DALLAS — New Orleans Mayor Mitch Landrieu rolled out a $483 million operating budget for 2011 on Thursday that he said would pay for essential city services while setting strict spending limits.
“The city needs to get back to basics and to fix the broken budget process once and for all,” Landrieu said. “We will stop the overspending and, for the first time in over 30 years, we will create a city budget that all city government will live by.”
Landrieu said the budget he would officially present to the City Council Friday is unlike budgets presented by earlier administrations because the current proposal is realistic and balanced. For too long, he said, the city has been living beyond its means.
New Orleans had $72 million in reserves in 2007, Landrieu said, and now has none. “We must face the hard truth that the city in the past has not been on a sound fiscal footing,” he said.
“Throughout the first half of this year, the city was on pace to spend $80 million more than it had. And in each of the previous two years, it spent $50 million more than it took in.”
The proposed 2011 budget is different, he said.
“This budget does not rely on savings, bailouts, or other one-time funds,” he said.
“There is no free lunch. Now, we have to pay for it.”
Landrieu took office May 3 after being elected with 66% of the vote in a field of 11 candidates.
New Orleans operates on a calendar fiscal year. The City Council must approve the budget for 2011 by Dec. 1.
Balancing the budget will require higher sanitation fees, Landrieu said, and the first increase in the city’s property tax rate since the rate was lowered after Hurricane Katrina devastated the Big Easy in 2005.
“The hole in the budget that was created when this millage rate was lowered was filled by pillaging our savings, using one-time revenues, and relying on federal dollars,” he said.
“But since then, the nation’s economy has fallen apart, our reserves have been tapped out, and one-time federal recovery dollars are gone.”
The rate increase of 8.74 mills would generate $23.1 million in 2011, the city said. It would result in an additional $250 tax per year on a $350,000 home and $874 per year for $1 million of commercial property.
Without the new revenue, Landrieu said, the city would have to lay off hundreds of police and firefighters or cut the budget of other departments by 25%.
The additional sanitation fees would bring in $11.6 million a year.

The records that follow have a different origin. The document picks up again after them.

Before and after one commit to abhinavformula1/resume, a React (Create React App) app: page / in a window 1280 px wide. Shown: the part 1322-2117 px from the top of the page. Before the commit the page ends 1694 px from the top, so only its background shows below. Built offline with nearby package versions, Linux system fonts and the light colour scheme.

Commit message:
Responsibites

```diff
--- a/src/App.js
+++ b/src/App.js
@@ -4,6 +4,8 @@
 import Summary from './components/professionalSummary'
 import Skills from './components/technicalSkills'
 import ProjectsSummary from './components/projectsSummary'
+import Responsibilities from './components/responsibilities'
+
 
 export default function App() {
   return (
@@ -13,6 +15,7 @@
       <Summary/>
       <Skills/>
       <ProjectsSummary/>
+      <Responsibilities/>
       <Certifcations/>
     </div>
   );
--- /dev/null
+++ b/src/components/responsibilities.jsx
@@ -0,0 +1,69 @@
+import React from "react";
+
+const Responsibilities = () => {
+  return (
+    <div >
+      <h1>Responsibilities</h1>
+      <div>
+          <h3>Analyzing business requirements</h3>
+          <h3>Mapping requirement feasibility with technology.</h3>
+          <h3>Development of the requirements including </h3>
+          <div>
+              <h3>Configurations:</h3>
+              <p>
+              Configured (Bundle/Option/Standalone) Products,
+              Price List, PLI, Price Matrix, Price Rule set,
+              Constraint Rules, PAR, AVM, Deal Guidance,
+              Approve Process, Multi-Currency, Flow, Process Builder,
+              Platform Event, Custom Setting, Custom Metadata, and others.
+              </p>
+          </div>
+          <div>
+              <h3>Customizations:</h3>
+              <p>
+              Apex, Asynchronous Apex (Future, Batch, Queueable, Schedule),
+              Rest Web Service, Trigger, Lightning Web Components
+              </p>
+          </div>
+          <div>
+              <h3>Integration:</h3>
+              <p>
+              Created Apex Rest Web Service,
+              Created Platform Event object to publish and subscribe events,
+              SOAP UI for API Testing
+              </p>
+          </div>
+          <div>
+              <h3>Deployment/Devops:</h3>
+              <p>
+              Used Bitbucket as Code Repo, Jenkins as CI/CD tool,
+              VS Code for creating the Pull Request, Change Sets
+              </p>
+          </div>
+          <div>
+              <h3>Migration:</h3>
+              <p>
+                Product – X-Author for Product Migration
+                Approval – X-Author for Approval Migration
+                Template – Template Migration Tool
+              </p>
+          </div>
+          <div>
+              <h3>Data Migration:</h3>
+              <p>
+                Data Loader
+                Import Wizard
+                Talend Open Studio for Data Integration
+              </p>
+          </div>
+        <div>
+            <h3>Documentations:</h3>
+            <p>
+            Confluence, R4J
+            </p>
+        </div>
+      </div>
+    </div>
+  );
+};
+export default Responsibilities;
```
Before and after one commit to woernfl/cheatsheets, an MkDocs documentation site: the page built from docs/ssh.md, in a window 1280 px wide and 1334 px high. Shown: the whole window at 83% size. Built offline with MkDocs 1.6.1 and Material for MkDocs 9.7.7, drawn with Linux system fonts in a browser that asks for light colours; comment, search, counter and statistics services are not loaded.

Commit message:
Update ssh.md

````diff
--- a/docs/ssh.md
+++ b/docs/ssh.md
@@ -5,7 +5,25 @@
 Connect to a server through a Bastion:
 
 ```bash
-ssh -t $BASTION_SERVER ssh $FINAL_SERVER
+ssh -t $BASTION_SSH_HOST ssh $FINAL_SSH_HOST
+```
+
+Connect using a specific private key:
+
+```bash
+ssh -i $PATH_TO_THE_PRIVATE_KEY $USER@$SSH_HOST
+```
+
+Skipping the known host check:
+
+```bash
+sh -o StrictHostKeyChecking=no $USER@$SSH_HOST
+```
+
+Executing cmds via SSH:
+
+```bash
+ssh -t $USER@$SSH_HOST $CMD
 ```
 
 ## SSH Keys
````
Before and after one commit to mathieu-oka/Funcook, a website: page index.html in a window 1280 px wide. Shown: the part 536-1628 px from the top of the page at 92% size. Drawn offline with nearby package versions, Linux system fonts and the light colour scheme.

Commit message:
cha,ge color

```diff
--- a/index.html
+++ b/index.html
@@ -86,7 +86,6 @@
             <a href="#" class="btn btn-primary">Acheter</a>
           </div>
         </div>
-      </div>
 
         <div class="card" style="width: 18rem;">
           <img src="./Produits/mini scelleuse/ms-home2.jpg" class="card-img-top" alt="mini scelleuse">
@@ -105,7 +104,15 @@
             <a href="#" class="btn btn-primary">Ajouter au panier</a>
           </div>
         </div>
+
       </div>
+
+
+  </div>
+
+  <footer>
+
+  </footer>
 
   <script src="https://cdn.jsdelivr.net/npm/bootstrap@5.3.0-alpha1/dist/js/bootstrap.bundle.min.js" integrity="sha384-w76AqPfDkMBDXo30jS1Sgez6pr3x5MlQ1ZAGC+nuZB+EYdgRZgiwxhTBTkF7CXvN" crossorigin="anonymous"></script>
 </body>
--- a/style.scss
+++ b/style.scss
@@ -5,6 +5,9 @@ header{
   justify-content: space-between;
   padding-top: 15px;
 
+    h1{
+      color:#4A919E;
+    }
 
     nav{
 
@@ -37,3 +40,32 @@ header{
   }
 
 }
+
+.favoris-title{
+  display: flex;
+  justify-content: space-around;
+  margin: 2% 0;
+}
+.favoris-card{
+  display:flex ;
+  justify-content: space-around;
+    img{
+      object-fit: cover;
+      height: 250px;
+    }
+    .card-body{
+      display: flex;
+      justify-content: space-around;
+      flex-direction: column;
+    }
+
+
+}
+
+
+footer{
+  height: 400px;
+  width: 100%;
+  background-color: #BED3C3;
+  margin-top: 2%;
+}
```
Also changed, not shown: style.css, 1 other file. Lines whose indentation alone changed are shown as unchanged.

Landrieu vowed to streamline New Orleans government by overhauling and reorganizing every city department by the end of the first quarter of 2011.
Citing priorities raised at community meetings on the budget, Landrieu said the 2011 spending plan calls for the repair of 30,000 pot holes and the cleaning of 8,000 drainage basins.
The police academy will graduate only one class in 2011, compared to two in 2010, but Landrieu said the number of police on the street will be increased by shifting officers out of desk jobs.
In his first major speech as mayor in July, Landrieu said the city was facing a $67 million revenue shortfall in 2010. However, he said last week, the city’s budget hole was deeper than it seemed.
“Due to an audit of past-year expenditures and a decrease in revenue, the budget gap grew from an already staggering $67 million to nearly $80 million,” Landrieu said. “If left unaddressed, this gap would have ballooned, damaging the city’s bond rating and putting our entire recovery at risk.”
The shortfall will be resolved by the end of the year, he said, but it won’t be easy.
“Let me be clear,” he said. “When you are $80 million in the red through just half a year, there are no good options.”